After realizing all the local Black community history they didn’t know, two local high schoolers used tech in the hopes of teaching tourists and residents alike about the stories of the district’s civil rights movement.
Eliza and Lily Dorton — a sophomore and senior, respectively, at Holton-Arms School in Bethesda, Maryland — are the creators of the DC Civil Rights Tour, an app and website that hosts a tour of local historical sites. The app features 17 locations across the district, including some more well-known ones and others that might be new to users. At each location, app users can listen to a three-minute-long audio recording or read a text, and there’s a map of all the sites. The app launched in September for both Android and iOS users.
But the inspiration for the app goes back much further than this fall. Seeing how the Black Lives Matter movement responded to George Floyd’s death in 2020, Lily Dorton said they both wanted to learn more about DC’s civil rights history that they hadn’t learned in school. As they educated themselves about the local history, they wanted to share it with others, too.
“We wanted to not only support and be an ally to the movement, but we actually wanted to do something take action, educate ourselves,” Lily Dorton told Technical.ly. “That’s when we started to try to learn more about the civil rights history of one of those powerful cities in the world.”
With the civil rights tour, the sisters wanted to showcase more unknown or off-the-regular-tourist-path locations. Sites include the Lincoln Theater, the first Black YMCA building, the Mary McLeod Bethune Council House, DC’s U Street neighborhood and Black Lives Matter Plaza.
Eliza Dorton said they began working on the app in the fall of 2020, initially starting with the idea of a website and approximately 25 local landmarks. They narrowed it down to 17 (all located in DC) to start, but hope to add sites in nearby Maryland and Virginia in the near future.
Eventually, they chose to create an app due to its portability. The pair connected with an app developer to build the technology, but did all the research and fact-checking for the tour’s information — all outside of school hours.
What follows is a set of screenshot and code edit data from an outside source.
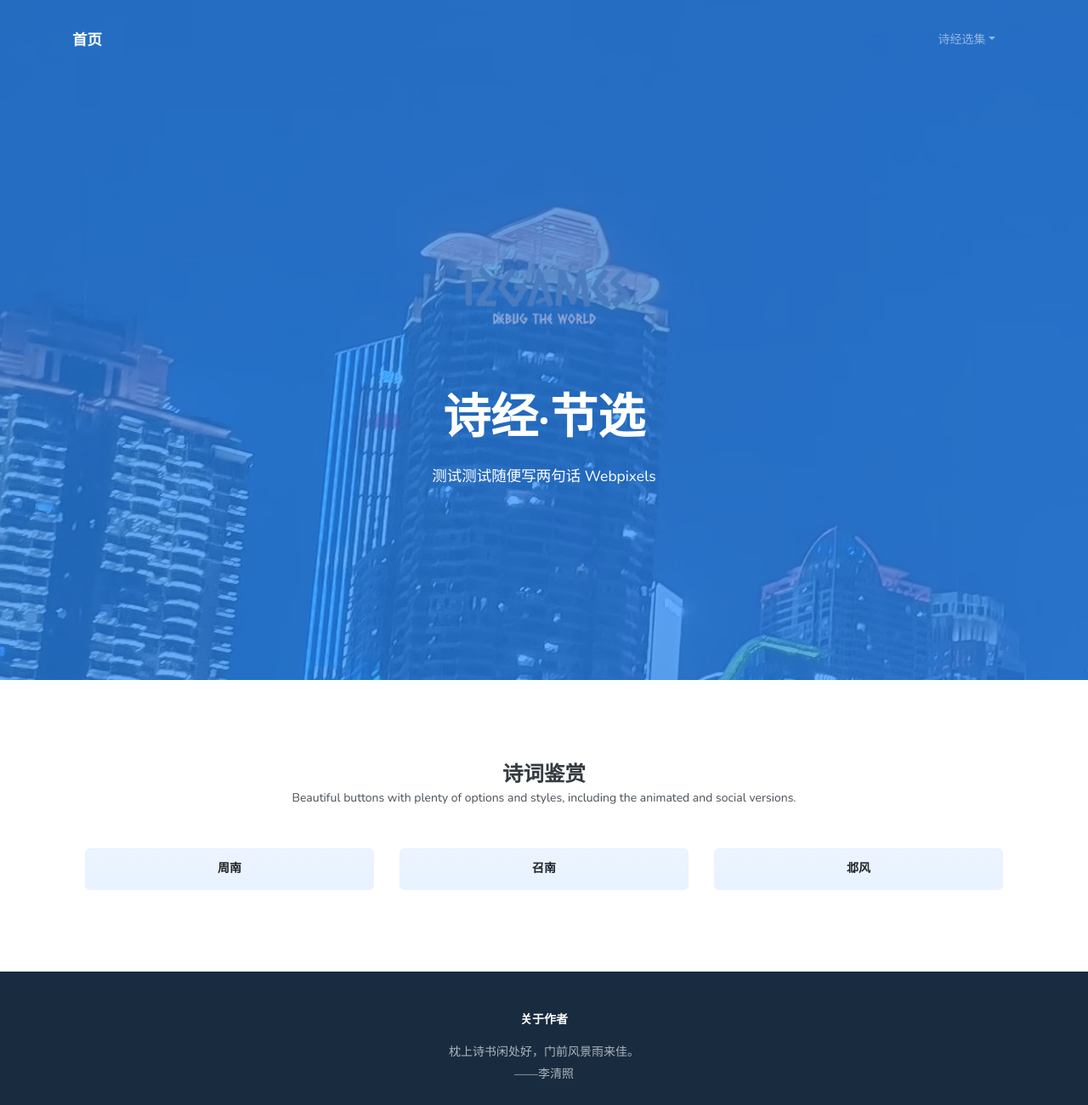
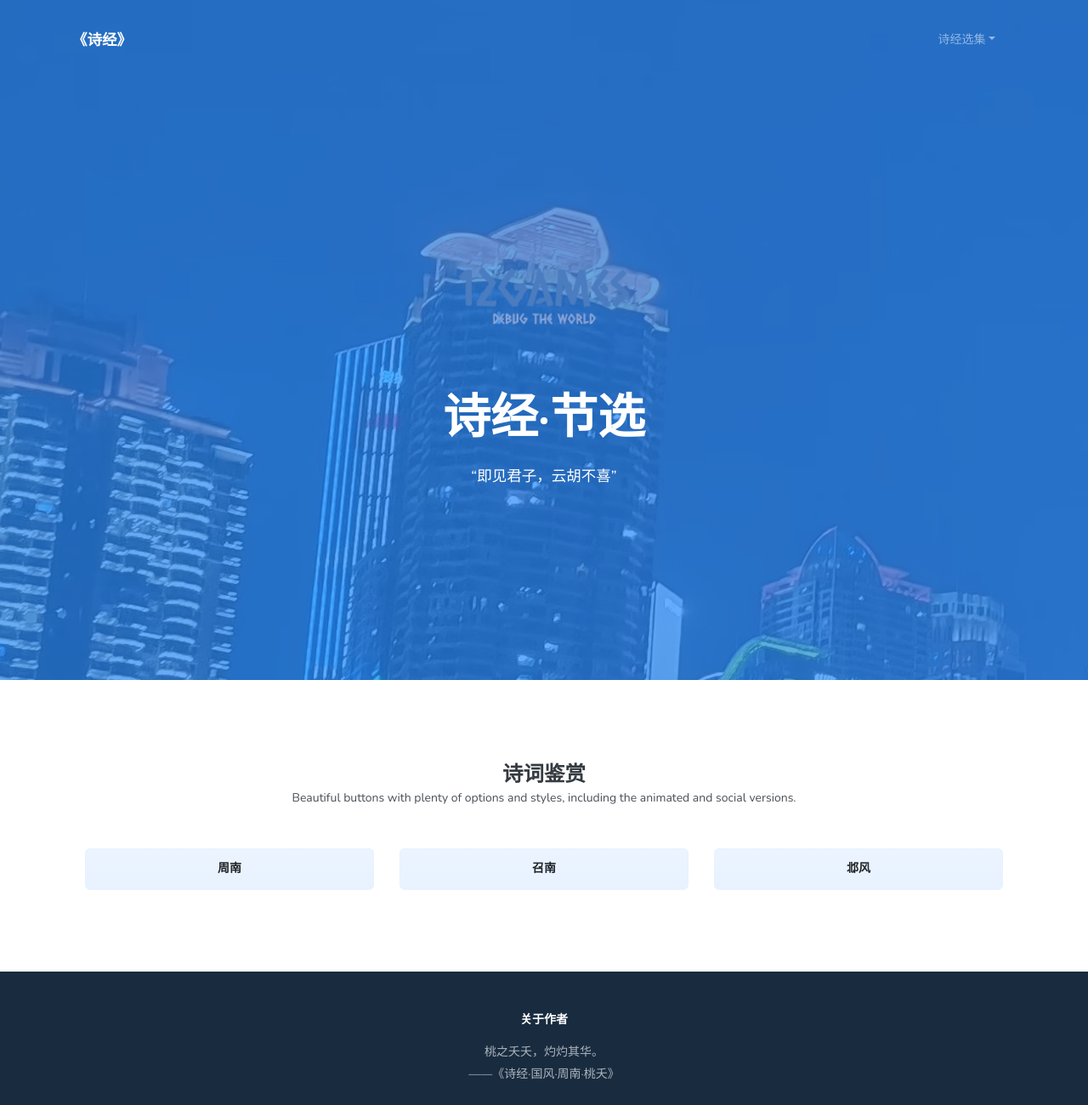
Before and after one commit to November21st/WebGL, a plain HTML site: page index.html in a window 1280 px wide. Shown: the whole page at 85% size. Drawn offline with nearby package versions, Linux system fonts and the light colour scheme.

Commit message:
Update index.html

```diff
--- a/index.html
+++ b/index.html
@@ -5,7 +5,7 @@
     <meta name="viewport" content="width=device-width, initial-scale=1, shrink-to-fit=no">
     <meta name="description" content="Probably the most complete UI kit out there. Multiple functionalities and controls added,  extended color palette and beautiful typography, designed as its own extended version of Bootstrap at  the highest level of quality.                             ">
     <meta name="author" content="Webpixels">
-    <title>诗经鉴赏</title>
+    <title>《诗经》鉴赏</title>
     <!-- Fonts -->
     <link href="https://fonts.googleapis.com/css?family=Nunito:400,600,700,800|Roboto:400,500,700" rel="stylesheet">
     <!-- Theme CSS -->
@@ -14,7 +14,7 @@
   <body>
     <nav class="navbar navbar-expand-lg navbar-transparent navbar-dark bg-dark py-4">
       <div class="container">
-        <a class="navbar-brand" href=""><strong>首页</strong></a>
+        <a class="navbar-brand" href=""><strong>《诗经》</strong></a>
         <button class="navbar-toggler" type="button" data-action="offcanvas-open" data-target="#navbar_main" aria-controls="navbar_main" aria-expanded="false" aria-label="Toggle navigation">
           <span class="navbar-toggler-icon"></span>
         </button>
@@ -47,7 +47,7 @@
                       <span class="font-weight-700">诗经·节选</span>
                     </h2>
                     <p class="lead text-white mt-3 lh-180 c-white animated" data-animation-in="fadeInUp" data-animation-delay="2500">
-                      测试测试随便写两句话 <strong class="text-white">Webpixels</strong>
+                      “即见君子，云胡不喜” <strong class="text-white"></strong>
                     </p>
                   </div>
                 </div>
@@ -87,8 +87,8 @@
           <div class="col-6 col-md" style="text-align: center;margin:auto">
             <h5 class="heading h6 text-uppercase font-weight-700 mb-3">关于作者</h5>
             <ul class="list-unstyled text-small">
-              <li><a class="text-muted">枕上诗书闲处好，门前风景雨来佳。</a></li>
-              <li><a class="text-muted" style="text-align: right">——李清照</a></li>
+              <li><a class="text-muted">桃之夭夭，灼灼其华。</a></li>
+              <li><a class="text-muted" style="text-align: right">——《诗经·国风·周南·桃夭》</a></li>
             </ul>
           </div>
         </div>
```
“We don’t learn about any of this information in our history textbooks and in our school curriculum,” Lily Dorton said. “So hopefully, one day, some of this history will be incorporated in — especially with schools in the DC area that should include a lot of this history.”
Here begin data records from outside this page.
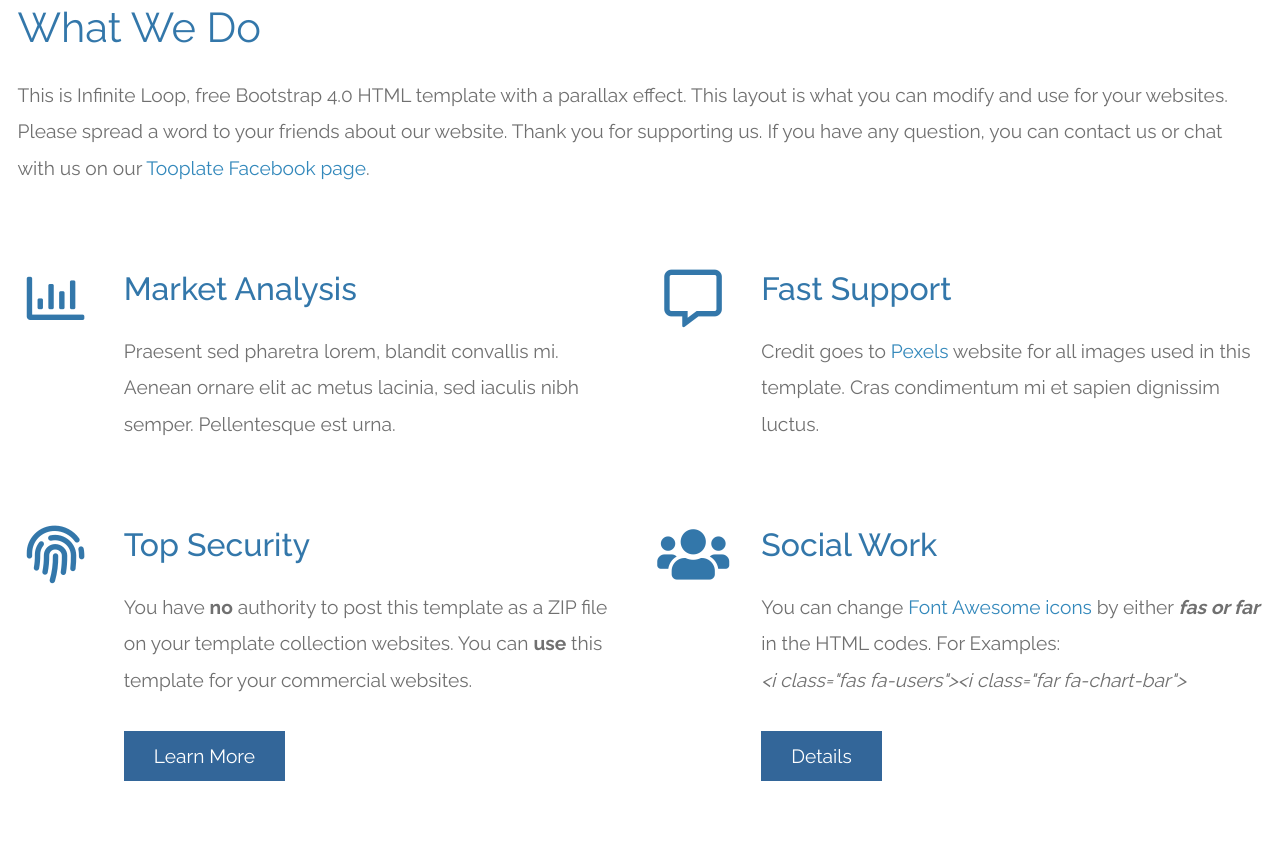
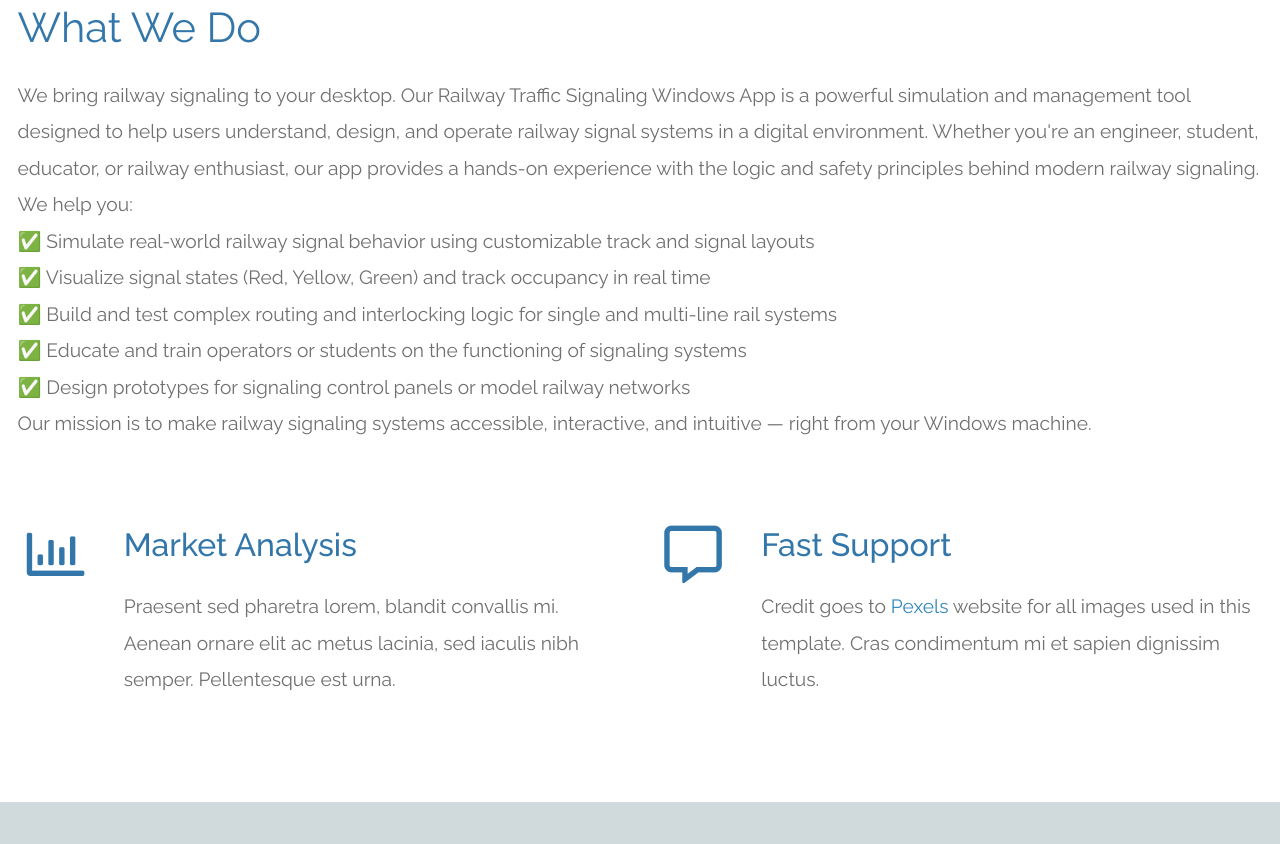
Before and after one commit to vivekjadon1309/vivekjadon1309.github.io, a plain HTML site: page index.html in a window 1280 px wide. Shown: the part 897-1741 px from the top of the page. Drawn offline with Linux system fonts and the light colour scheme.

Commit message:
Update index.html

```diff
--- a/index.html
+++ b/index.html
@@ -24,7 +24,7 @@ https://www.tooplate.com/view/2117-infinite-loop
       <nav class="navbar navbar-expand-md tm-navbar" id="tmNav">
         <div class="container">
           <div class="tm-next">
-              <a href="#infinite" class="navbar-brand">Infinite Loop</a>
+              <a href="#infinite" class="navbar-brand">Aryavart Technologies</a>
           </div>
 
           <button class="navbar-toggler" type="button" data-toggle="collapse" data-target="#navbarSupportedContent" aria-controls="navbarSupportedContent" aria-expanded="false" aria-label="Toggle navigation">
@@ -54,10 +54,9 @@ https://www.tooplate.com/view/2117-infinite-loop
 
       <div class="text-center tm-hero-text-container">
         <div class="tm-hero-text-container-inner">
-            <h2 class="tm-hero-title">Infinite Loop</h2>
+            <h2 class="tm-hero-title">RailLogic Studio</h2>
             <p class="tm-hero-subtitle">
-              Bootstrap 4.0 Parallax Theme
-              <br>Free HTML Template by TOOPLATE
+              The Railway Traffic Signaling Windows App is a specialized desktop application designed to simulate,<br/> monitor, and manage railway traffic signal systems in a controlled environment.<br/> Built for educational, training, and prototyping use, the app replicates real-world signaling logic, <br/> including automatic signal control, route setting, occupancy detection,<br> and train movements across a virtual railway network.
             </p>
         </div>
       </div>
@@ -78,7 +77,24 @@ https://www.tooplate.com/view/2117-infinite-loop
                     <div class="tm-intro-text-container">
                         <h2 class="tm-text-primary mb-4 tm-section-title">What We Do</h2>
                         <p class="mb-4 tm-intro-text">
-                          This is Infinite Loop, free Bootstrap 4.0 HTML template with a parallax effect. This layout is what you can modify and use for your websites. Please spread a word to your friends about our website. Thank you for supporting us. If you have any question, you can contact us or chat with us on our <a href="https://fb.com/tooplate">Tooplate Facebook page</a>.</p>
+                         We bring railway signaling to your desktop.
+
+Our Railway Traffic Signaling Windows App is a powerful simulation and management tool designed to help users understand, design, and operate railway signal systems in a digital environment. Whether you're an engineer, student, educator, or railway enthusiast, our app provides a hands-on experience with the logic and safety principles behind modern railway signaling.<br/>
+
+We help you: <br/>
+
+✅ Simulate real-world railway signal behavior using customizable track and signal layouts<br/>
+
+✅ Visualize signal states (Red, Yellow, Green) and track occupancy in real time<br/>
+
+✅ Build and test complex routing and interlocking logic for single and multi-line rail systems<br/>
+
+✅ Educate and train operators or students on the functioning of signaling systems<br/>
+
+✅ Design prototypes for signaling control panels or model railway networks<br/>
+
+Our mission is to make railway signaling systems accessible, interactive, and intuitive — right from your Windows machine.
+						 </p>
                     </div>
                 </div>
 
@@ -109,39 +125,7 @@ https://www.tooplate.com/view/2117-infinite-loop
 
             </div><!-- second row -->
 
-            <div class="row tm-content-box"><!-- third row -->
-        		<div class="col-lg-1">
-                    <i class="fas fa-3x fa-fingerprint text-center tm-icon"></i>
-                </div>
-                <div class="col-lg-5">
-                    <div class="tm-intro-text-container">
-                        <h2 class="tm-text-primary mb-4">Top Security</h2>
-                        <p class="mb-4 tm-intro-text">
-                      You have <strong>no</strong> authority to post this template as a ZIP file on your template collection websites. You can <strong>use</strong> this template for your commercial websites.</p>
 
-                          <div class="tm-continue">
-                            <a href="#testimonials" class="tm-intro-text tm-btn-primary">Learn More</a>
-                        </div>
-                    </div>
-                </div>
-
-                <div class="col-lg-1">
-                    <i class="fas fa-3x fa-users text-center tm-icon"></i>
-                </div>
-                <div class="col-lg-5">
-                    <div class="tm-intro-text-container">
-                      <h2 class="tm-text-primary mb-4">Social Work</h2>
-                        <p class="mb-4 tm-intro-text">
-                      You can change <a href="https://fontawesome.com/icons?d=gallery">Font Awesome icons</a> by either <b><em>fas or far</em></b> in the HTML codes. For Examples:<br>
-                      <em>&lt;i class=&quot;fas fa-users&quot;&gt;&lt;i class=&quot;far fa-chart-bar&quot;&gt;</em> </p>
-
-                          <div class="tm-continue">
-                            <a href="#testimonials" class="tm-intro-text tm-btn-primary">Details</a>
-                        </div>
-                    </div>
-                </div>
-
-            </div><!-- third row -->
 
         </div>
 
```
For now, the sisters say the app is just a passion project and they do not intend to monetize it or create a full-blown startup. But they hope that it will offer those both living in and visiting the DMV a chance for a deeper understanding of the area’s history.
“There’s a lot more to DC than just the big monuments and memorials, and learning about the people that maybe aren’t as famous but had a really big impact is important,” Eliza Dorton said.
“It’s very important to understand the full history of where you live and where you come from, and the beginning of this country,” Lily Dorton added. “I think this is important to understand and educate yourself and other people on the history of Washington because, in order to fully embrace the ideals of liberty and equality, we have to fully understand the history and the background of all of this.”-30-